Magistrates’ court dataset is first product of Data First programme available to researchers
Categories: Data linkage programmes, ADR England, Office for National Statistics, Crime & Justice
30 June 2020
A de-identified, research-ready dataset on magistrates’ court use has today (30 June 2020) become the first to be deposited in the Office for National Statistics (ONS) Secure Research Service (SRS) as a result of the Ministry of Justice’s ADR UK-funded Data First programme. The dataset is now available to be accessed by accredited researchers.
The ‘magistrates’ court defendant case level dataset’ is supported by a suite of materials to enable accredited researchers – across government and academia – to make the best of use of this data to improve our understanding of justice-system use. These resources include a Data First user guide and data catalogue, which describe the nature and the quality of the data shared.
Data First is a ground-breaking three-year data linking programme, led by the Ministry of Justice (MoJ) and funded by ADR UK. The project aims to unlock the potential of the wealth of data already held by MoJ, linking administrative datasets from across the justice system and beyond to better inform policy related to crime and justice.
About the data
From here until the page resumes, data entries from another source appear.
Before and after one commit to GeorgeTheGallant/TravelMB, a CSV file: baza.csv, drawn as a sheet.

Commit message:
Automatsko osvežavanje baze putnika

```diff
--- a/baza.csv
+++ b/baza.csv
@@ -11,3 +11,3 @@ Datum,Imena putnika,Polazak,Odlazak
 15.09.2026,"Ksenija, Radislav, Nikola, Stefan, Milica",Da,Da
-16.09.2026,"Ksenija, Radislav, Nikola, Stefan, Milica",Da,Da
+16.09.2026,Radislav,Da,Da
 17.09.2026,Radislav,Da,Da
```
The ‘magistrates’ court defendant case level dataset’ provides data on magistrates’ court use between 2011 and 2019. This data will provide insight into the magistrates’ court user population, including the nature and extent of repeat users. It will enable, for the first time, researchers to establish whether a defendant has entered the courts on more than one occasion and will drive better policy decisions to reduce frequent use of the courts.
Lord Justice Fulford, Vice President Court of Appeal (Criminal Division) and the Judicial Lead on Data, said: “I consider this to be an extremely important project, which has been established according to all of the principles that necessarily apply to work of this kind. In a sentence, it will enable critical research to be undertaken by accredited professionals, whilst protecting the identities of those involved in the individual cases.
"It is clearly vital that we make the best and the most responsible use of our invaluable data resource, without undermining the independence of the judiciary, the fair administration of justice or the privacy of those who are entitled to expect protection. I am reassured by the collaborative approach that has been adopted, and I look forward to being briefed on this developing enterprise.”
Sir Richard Heaton, Permanent Secretary for the Ministry of Justice, said: “The Data First project reflects the commitment of the Ministry of Justice to enhance our use of data and evidence to inform policy decisions and improve justice outcomes.
“The release of the de-identified magistrates’ court dataset for accredited researchers represents the first step in this ambitious programme.”
Welcoming the announcement, Susan Acland-Hood, Chief Executive of HM Courts & Tribunals Service (HMCTS), said: “Following last year’s Legal Education Foundation report and recommendations for HMCTS’ data strategy, this represents the next critical step to opening up our data to academics and accredited researchers. By providing nearly a decade of de-identified data from the Magistrates’ Court, we’re enabling independent research to be undertaken that could inform and shape future policy and service design.
“It’s a landmark moment – for HMCTS as well as ONS – and is a signal of our future intent.
“We know we have much more to do. Working with the Ministry of Justice and the judiciary, we will continue to make progress in fulfilling our commitment to being more transparent.”
How to access the dataset
Researchers seeking to access this new dataset must first become an accredited researcher by completing the relevant forms from the UK Statistics Authority and submitting them to firstname.lastname@example.org.
If you are already an accredited researcher, you can apply to access the specific data required for your project on gov.uk.